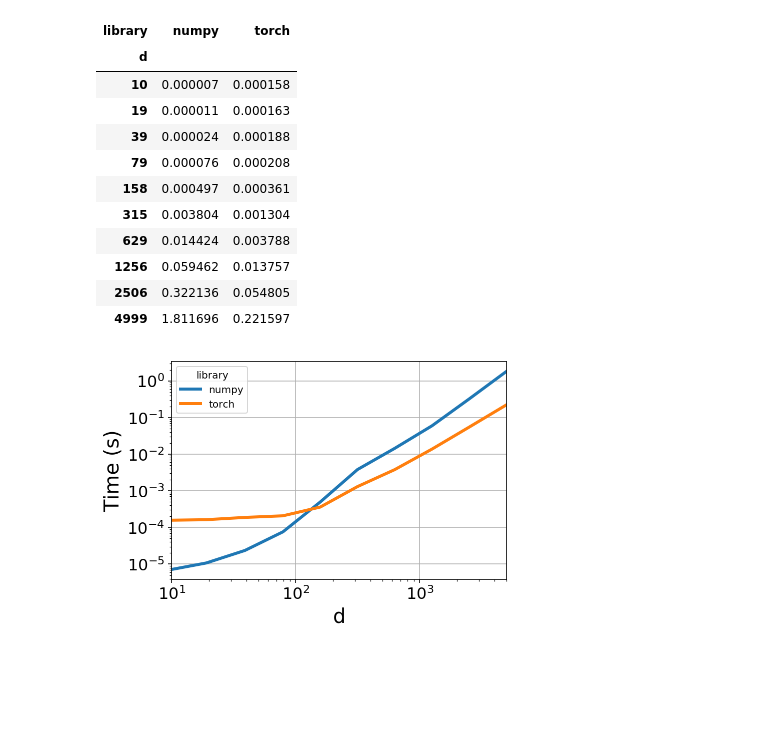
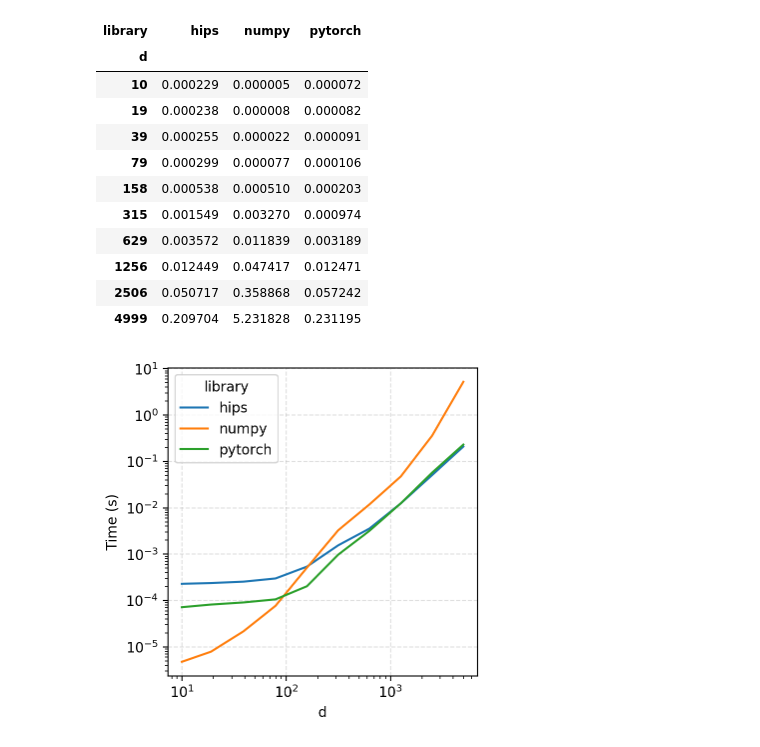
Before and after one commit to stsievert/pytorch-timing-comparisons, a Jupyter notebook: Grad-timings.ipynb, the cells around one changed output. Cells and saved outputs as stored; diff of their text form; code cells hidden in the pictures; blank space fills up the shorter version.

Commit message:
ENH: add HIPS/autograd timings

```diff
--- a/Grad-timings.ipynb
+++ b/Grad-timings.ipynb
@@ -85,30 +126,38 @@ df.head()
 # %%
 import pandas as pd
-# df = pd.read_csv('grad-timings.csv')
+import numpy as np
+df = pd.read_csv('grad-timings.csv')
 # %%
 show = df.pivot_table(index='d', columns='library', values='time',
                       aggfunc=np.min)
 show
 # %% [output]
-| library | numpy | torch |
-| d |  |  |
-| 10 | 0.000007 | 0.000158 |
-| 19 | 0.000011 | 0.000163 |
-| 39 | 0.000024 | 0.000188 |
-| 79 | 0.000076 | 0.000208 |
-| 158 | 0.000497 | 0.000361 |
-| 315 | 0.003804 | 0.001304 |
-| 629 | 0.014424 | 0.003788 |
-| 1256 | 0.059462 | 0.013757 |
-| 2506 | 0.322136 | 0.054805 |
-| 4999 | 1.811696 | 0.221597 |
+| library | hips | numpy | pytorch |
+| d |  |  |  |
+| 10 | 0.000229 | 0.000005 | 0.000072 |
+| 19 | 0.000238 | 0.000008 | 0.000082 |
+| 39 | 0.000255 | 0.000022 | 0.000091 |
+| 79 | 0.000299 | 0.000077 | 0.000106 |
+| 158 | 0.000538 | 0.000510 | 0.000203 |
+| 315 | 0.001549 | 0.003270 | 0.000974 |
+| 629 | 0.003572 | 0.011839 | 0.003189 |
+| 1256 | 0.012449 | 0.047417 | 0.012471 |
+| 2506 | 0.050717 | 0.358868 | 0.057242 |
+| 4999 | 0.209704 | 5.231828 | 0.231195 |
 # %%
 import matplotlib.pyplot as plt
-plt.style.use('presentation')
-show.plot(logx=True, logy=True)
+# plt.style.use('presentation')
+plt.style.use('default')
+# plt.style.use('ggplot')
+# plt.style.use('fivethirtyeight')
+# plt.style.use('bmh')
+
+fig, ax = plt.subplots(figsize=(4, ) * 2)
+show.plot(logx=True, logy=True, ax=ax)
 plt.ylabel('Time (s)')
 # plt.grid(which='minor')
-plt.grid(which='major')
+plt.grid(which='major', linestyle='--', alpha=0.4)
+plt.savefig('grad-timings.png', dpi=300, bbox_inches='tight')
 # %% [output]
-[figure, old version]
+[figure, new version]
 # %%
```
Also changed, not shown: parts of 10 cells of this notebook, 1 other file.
☆ ☆ ☆ ☆ ☆ ☆ ☆
#### WHAT YOU NEED TO DO
Set down all of the material above exactly as written, leaving the pictures out.

#### REPLY
Before and after one commit to stsievert/pytorch-timing-comparisons, a Jupyter notebook: Grad-timings.ipynb, the cells around one changed output. Cells and saved outputs as stored; diff of their text form; code cells hidden in the pictures; blank space fills up the shorter version.

Commit message:
ENH: add HIPS/autograd timings

```diff
--- a/Grad-timings.ipynb
+++ b/Grad-timings.ipynb
@@ -85,30 +126,38 @@ df.head()
 # %%
 import pandas as pd
-# df = pd.read_csv('grad-timings.csv')
+import numpy as np
+df = pd.read_csv('grad-timings.csv')
 # %%
 show = df.pivot_table(index='d', columns='library', values='time',
                       aggfunc=np.min)
 show
 # %% [output]
-| library | numpy | torch |
-| d |  |  |
-| 10 | 0.000007 | 0.000158 |
-| 19 | 0.000011 | 0.000163 |
-| 39 | 0.000024 | 0.000188 |
-| 79 | 0.000076 | 0.000208 |
-| 158 | 0.000497 | 0.000361 |
-| 315 | 0.003804 | 0.001304 |
-| 629 | 0.014424 | 0.003788 |
-| 1256 | 0.059462 | 0.013757 |
-| 2506 | 0.322136 | 0.054805 |
-| 4999 | 1.811696 | 0.221597 |
+| library | hips | numpy | pytorch |
+| d |  |  |  |
+| 10 | 0.000229 | 0.000005 | 0.000072 |
+| 19 | 0.000238 | 0.000008 | 0.000082 |
+| 39 | 0.000255 | 0.000022 | 0.000091 |
+| 79 | 0.000299 | 0.000077 | 0.000106 |
+| 158 | 0.000538 | 0.000510 | 0.000203 |
+| 315 | 0.001549 | 0.003270 | 0.000974 |
+| 629 | 0.003572 | 0.011839 | 0.003189 |
+| 1256 | 0.012449 | 0.047417 | 0.012471 |
+| 2506 | 0.050717 | 0.358868 | 0.057242 |
+| 4999 | 0.209704 | 5.231828 | 0.231195 |
 # %%
 import matplotlib.pyplot as plt
-plt.style.use('presentation')
-show.plot(logx=True, logy=True)
+# plt.style.use('presentation')
+plt.style.use('default')
+# plt.style.use('ggplot')
+# plt.style.use('fivethirtyeight')
+# plt.style.use('bmh')
+
+fig, ax = plt.subplots(figsize=(4, ) * 2)
+show.plot(logx=True, logy=True, ax=ax)
 plt.ylabel('Time (s)')
 # plt.grid(which='minor')
-plt.grid(which='major')
+plt.grid(which='major', linestyle='--', alpha=0.4)
+plt.savefig('grad-timings.png', dpi=300, bbox_inches='tight')
 # %% [output]
-[figure, old version]
+[figure, new version]
 # %%
```
Also changed, not shown: parts of 10 cells of this notebook, 1 other file.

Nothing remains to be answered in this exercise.